Keep it simple and communicate it clearly. Competitors are jacked up on adrenaline, distracted by all the people around, and usually very nervous. It’s the perfect recipe for miscommunication. Build too complex of a course and be ready for wrong buoy turns, rule violations, and all kinds of havoc. Spend time to draw the race course, paddle it and measure it before hand. Here are some tools:
- Use Google Earth to draw and measure sup race course
- Paddle sup race course with GPS device to experience it
- Post screenshot of Google Earth race course on website
- Draw race course on whiteboard for pre-race meeting
If you want to take it up a notch, print out the course into foam boards and place them on stands near the registration area, so athletes can spend time preparing for the race and memorizing their turns. To make it even fancier, create a video using Google Earth and add a voiceover giving prospect paddlers insights on the different turns and nuances of the stand up paddle race course.
Create a video with voiceover introducing the course. For this, follow the steps below:
- Trace course using Google Earth Desktop Version
- Play course within Google Earth
- Screen-record course play using Quicktime
- Place Quicktime source file into iMovie
- Add voiceover, render video, and upload it to Youtube
- Embed it on the course landing page of the website
Additionally, have clear rules and a special word on sportsmanship. More often than not, violations are not to the express rules, but to the spirit of sportsmanship. It’s pivotal that race directors do their utmost best to protect the integrity of the sport and its cheerful, welcoming culture. Too often, race directors “let it slide” to avoid being controversial. If that’s the case, have a different race director. Controversies happen, willing or not. It’s important to be proactive and aggressive to ensure there is nothing short of excellent sportsmanship, so others will be encouraged (not discouraged) to participate.
10. Note Numbers and Boards at Finish Line
Notice the 3 volunteers in red shirts at the finish line of the Race the Lake of the Sky. | Photo: Sean Davis

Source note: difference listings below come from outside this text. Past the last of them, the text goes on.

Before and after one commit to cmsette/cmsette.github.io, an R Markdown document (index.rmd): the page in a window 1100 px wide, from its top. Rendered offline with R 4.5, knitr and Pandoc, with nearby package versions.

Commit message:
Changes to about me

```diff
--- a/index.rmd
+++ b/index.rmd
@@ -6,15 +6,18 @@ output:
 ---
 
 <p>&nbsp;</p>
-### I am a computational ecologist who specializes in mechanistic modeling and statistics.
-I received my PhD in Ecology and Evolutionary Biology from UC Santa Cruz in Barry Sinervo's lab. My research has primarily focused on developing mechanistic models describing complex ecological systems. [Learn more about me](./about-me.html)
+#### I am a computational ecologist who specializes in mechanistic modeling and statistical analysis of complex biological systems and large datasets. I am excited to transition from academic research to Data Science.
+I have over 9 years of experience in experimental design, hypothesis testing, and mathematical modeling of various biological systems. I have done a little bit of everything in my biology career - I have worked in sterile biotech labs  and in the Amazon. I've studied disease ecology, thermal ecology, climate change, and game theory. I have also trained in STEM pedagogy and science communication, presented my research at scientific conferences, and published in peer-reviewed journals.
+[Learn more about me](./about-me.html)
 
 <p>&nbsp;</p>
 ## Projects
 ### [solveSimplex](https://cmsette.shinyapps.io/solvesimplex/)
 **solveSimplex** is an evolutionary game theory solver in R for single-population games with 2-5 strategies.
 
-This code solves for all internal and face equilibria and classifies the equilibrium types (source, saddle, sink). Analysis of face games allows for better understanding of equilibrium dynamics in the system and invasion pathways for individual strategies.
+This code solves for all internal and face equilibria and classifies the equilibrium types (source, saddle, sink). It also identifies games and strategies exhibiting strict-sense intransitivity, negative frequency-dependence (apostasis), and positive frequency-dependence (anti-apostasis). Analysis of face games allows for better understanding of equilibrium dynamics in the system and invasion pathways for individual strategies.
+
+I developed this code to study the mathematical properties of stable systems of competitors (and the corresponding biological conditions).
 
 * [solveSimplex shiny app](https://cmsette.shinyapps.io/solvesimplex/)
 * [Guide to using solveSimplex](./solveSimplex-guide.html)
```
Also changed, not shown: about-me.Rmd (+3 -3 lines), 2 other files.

Some racers register for one board class but race using a different board. If the event has distinct board classes (like 12’6”, 14’, and under 12’6” in board length), someone registering for the under 12’6” class and racing on the 14’ has an obvious advantage. I, for one, have been a victim of this injustice. After registering for the under 12’6” board class, I found myself coming second to a paddler on a 14’ race board. To my credit, he was within reach. But nonetheless, that’s not the point. He ended up winning and I came second. In this case, it wasn’t a big deal: for I’m a good sport … at least in that instance, for I was at a fundraiser. But instances like this could undermine one’s motivation to participate in the following year. So, have at least three volunteers at the finish line (assisted by others near start and buoy turns) to ensure that everyone has a fair start, rounds all buoys, and competes with boards in their board classes.
At registration, have the competitor’s number clearly displayed on body, jersey and board, certifying that the board in question is for the registered class. Then have volunteers at the finish line calling out and verifying numbers at the finish line. One person as time keeper, another calling out the number of paddlers crossing finish line, and a third person with a spreadsheet jotting it all down. That should do it. If you have the budget, time keeping companies can take it to the next level, with monitors at finish line, immediate online result updates, and more.